Levy already had a reputation across England as being the man who drives the hardest bargain in football - and if teams in Europe were in any doubt, his recent deals selling Luka Modric and Gareth Bale to Real Madrid will have confirmed his status on the continent.
Manchester United have obviously felt this wrath before.
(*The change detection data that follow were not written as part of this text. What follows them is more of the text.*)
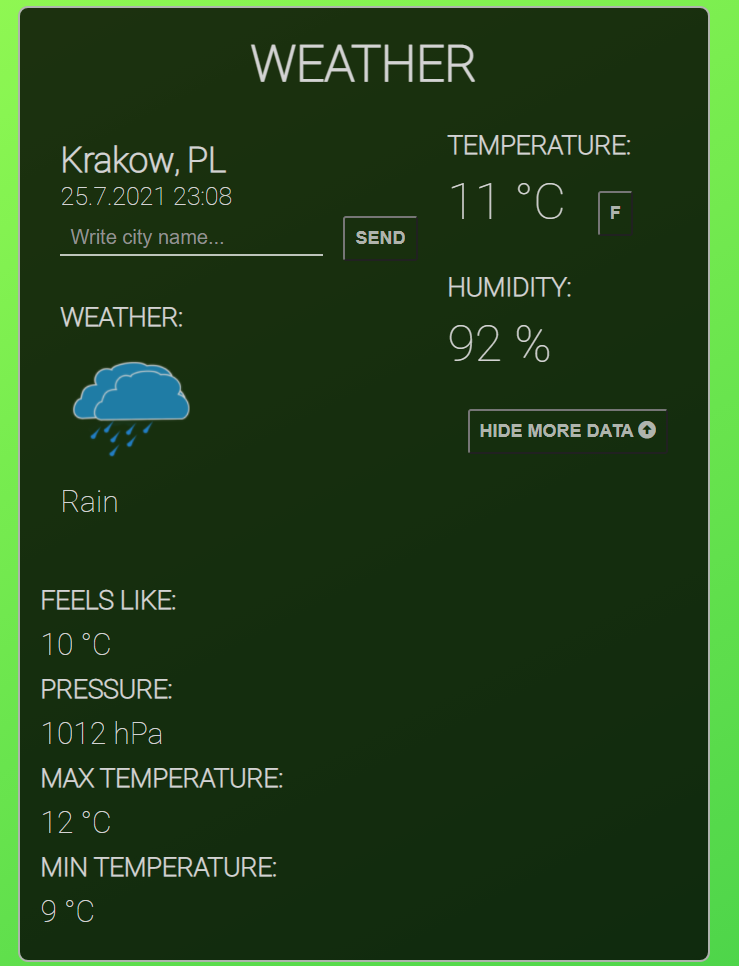
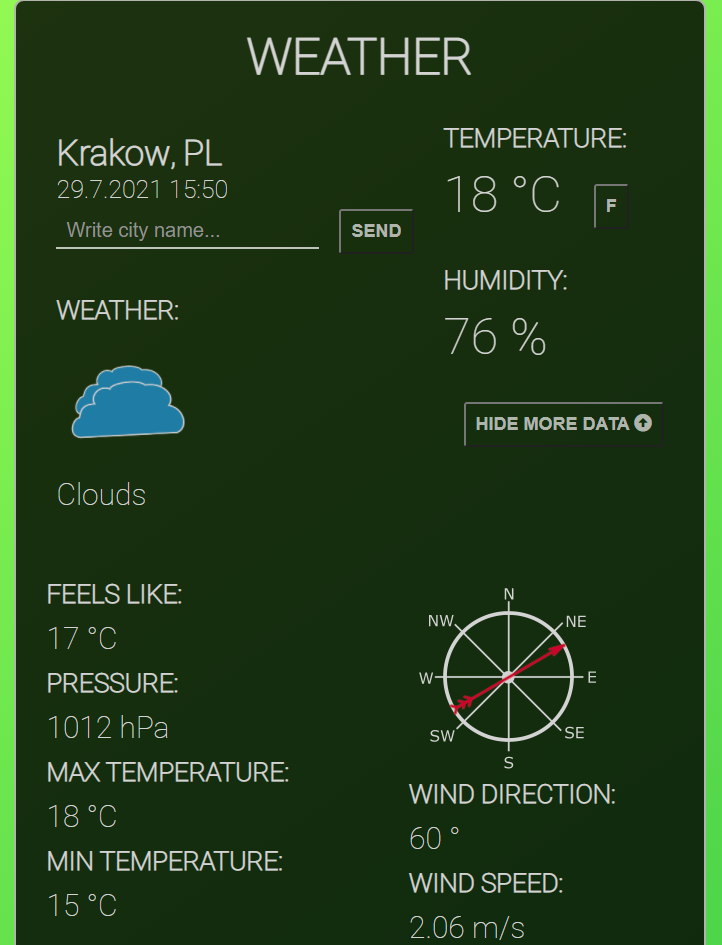
Add feature - show wind direction

diff --git a/script.js b/script.js
@@ -32,6 +32,8 @@ const maxTemperature = document.querySelector('.max-temperature');
 const minTemperature = document.querySelector('.min-temperature');
 const icon = document.querySelector('.icon');
 const anim = document.querySelectorAll('.anim');
+const displayWindDirection = document.querySelector("p[name='wind-direction']");
+const displayWindSpeed = document.querySelector("p[name='wind-speed']");
 
 let fahrenheit = false;
 let temp;
@@ -50,6 +52,11 @@ let url = '';
 let timeZoneUser = 0;
 let timeZone = 0;
 
+const rotateArrow = (wind) => {
+    const arrow = document.querySelector('.arrow');
+    arrow.style.transform = `rotate(${wind}deg)`;
+}
+
 //Get information from API
 const getWeather = (url,  geo) => {
     if  (!input.value && geo === false) {
@@ -65,7 +72,6 @@ const getWeather = (url,  geo) => {
     
     axios.get(url)
         .then (res => {
-            console.log(res);
             temp = Math.round(res.data.main.temp);
             const hum = Math.round(res.data.main.humidity);
             const fileLike = Math.round(res.data.main.feels_like);
@@ -73,6 +79,7 @@ const getWeather = (url,  geo) => {
             const minT = Math.round(res.data.main.temp_min);
             const maxT = Math.round(res.data.main.temp_max);
             const status = Object.assign({}, ...res.data.weather);
+            const wind = res.data.wind.deg;
             if  (!input.value && geo === true) {
                 timeZoneUser = res.data.timezone;
             };
@@ -87,6 +94,11 @@ const getWeather = (url,  geo) => {
             pressure.textContent = press + ' hPa';
             maxTemperature.textContent = maxT + ' °C';
             minTemperature.textContent = minT + ' °C';
+
+            displayWindDirection.textContent = wind + ' °';
+            displayWindSpeed.textContent = res.data.wind.speed + ' m/s';
+
+            rotateArrow(wind);
 
             warning.textContent = '';
             input.value ='';

diff --git a/index.html b/index.html
@@ -39,14 +39,26 @@
                 <button class="button-more-data"><span>More data </span><i class=" icon fas fa-arrow-alt-circle-down"></i></button>
             </div>
             <div class = "hide more-data">
-                <p class="headings anim" >feels like:</p>
-                <p class="feels-like more-info anim"></p>
-                <p class="headings anim" >pressure:</p>
-                <p class="pressure more-info anim"></p>
-                <p class="headings anim" >Max temperature:</p>
-                <p class="max-temperature more-info anim"></p>
-                <p class="headings anim" >Min temperature:</p>
-                <p class="min-temperature more-info anim"></p>
+                <div class="left-more-data">
+                    <p class="headings anim" >feels like:</p>
+                    <p class="feels-like more-info anim"></p>
+                    <p class="headings anim" >pressure:</p>
+                    <p class="pressure more-info anim"></p>
+                    <p class="headings anim" >Max temperature:</p>
+                    <p class="max-temperature more-info anim"></p>
+                    <p class="headings anim" >Min temperature:</p>
+                    <p class="min-temperature more-info anim"></p>
+                </div>
+                <div class="right">
+                    <div class="Weather-vane-holder">
+                    <img src="WeatherApp grafiki/Weather-vane.png" alt="" class="Weather-vane anim">
+                    <img src="WeatherApp grafiki/arrow.png" alt="" class="arrow anim icon">
+                    </div>
+                    <p class="headings anim" >Wind direction:</p>
+                    <p class=" more-info anim"  name="wind-direction"></p>
+                    <p class="headings anim" >Wind speed:</p>
+                    <p class=" more-info anim" name="wind-speed"></p>
+                </div>
             </div>
         </div>
     </div>

diff --git a/css.css b/css.css
@@ -33,14 +33,18 @@ body {
     align-items: center;  
 }
 
-.left, .right {
+.left, .right, .left-more-data {
     display: inline;
     padding: 10px;
-    float:left;
+    float: left;
 }
 
 .right {
     width: 250px;
+}
+
+.left-more-data {
+    margin-right: 100px;
 }
 
 .main-info {
@@ -122,6 +126,7 @@ button:hover {
     font-weight: bold;
     text-align: left;
     padding-bottom: 10px;
+
 }
 
 .picture {
@@ -129,6 +134,36 @@ button:hover {
     display: block;
     width: 140px;
     height: 140px;
+}
+
+.Weather-vane-holder {
+    float: left;
+    display: block;
+    position: relative; 
+    width: 200px;
+    height: 200px;
+}
+
+.Weather-vane {
+    left: 0px;
+    top: 0px;
+    position: absolute;
+    display: block;
+    width: 200px;
+    height: 200px;
+    z-index: 0;
+}
+
+.arrow {  
+    left: 0px;
+    top: 0px;
+    position: absolute;
+    display: block;
+    width: 200px;
+    height: 200px;
+    transform: rotate(0deg);
+    z-index: 1;
+
 }
 
 .warning {
@@ -140,7 +175,7 @@ button:hover {
 }
 
 .button-more-data {
-    margin-bottom: 120px;
+    margin-bottom: 80px;
 }
 
 .active {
Levy made them push all the way to bring in Dimitar Berbatov and Michael Carrick - but if they thought that Athletic Bilbao would be comparative pushovers, they were wrong.
Manchester United made an approach for Bilbao’s creative midfielder Ander Herrera in the week, and are expected to make another bid for the player on Deadline Day.
But if you thought Daniel Levy drove a hard bargain, you have not heard of Bilbao president Josu Urrutia.
The difference between the pair is that Urrutia is not necessarily interested in just making money.
Urrutia is a one-club man, born and raised in the Athletic Bilbao mould; he is a man of principle - Bilbao principles - and he played for the club for 17 years.
The club is built around doctrines of ‘us versus them’ and last summer they proved just that in the transfer market.
They pushed Bayern Munich to the brink to sign Javi Martinez in 2012. Bayern had to pay his buyout clause of €40 million to snap him up, despite trying numerous lower offers.
The club also happily turned down lucrative offers for Fernando Llorente and Fernando Amorebieta last summer, preferring instead to let them leave for nothing this summer.
At Bilbao, contracts and a persons’ word are sacred, and most of the first team stars at the San Mames have buy-out clauses in their deals.
Herrera is believed to be no different, and until that clause is met (£30.75m) and Herrera personally tells Urrutia he wants to leave - he will be going nowhere.
And going on history, you can take that as verbatim.
Because Urrutia, who has been Bilbao president since 2011, is the only man who can claim to be a tougher negotiator than Daniel Levy in European football.
image: © Jack Tanner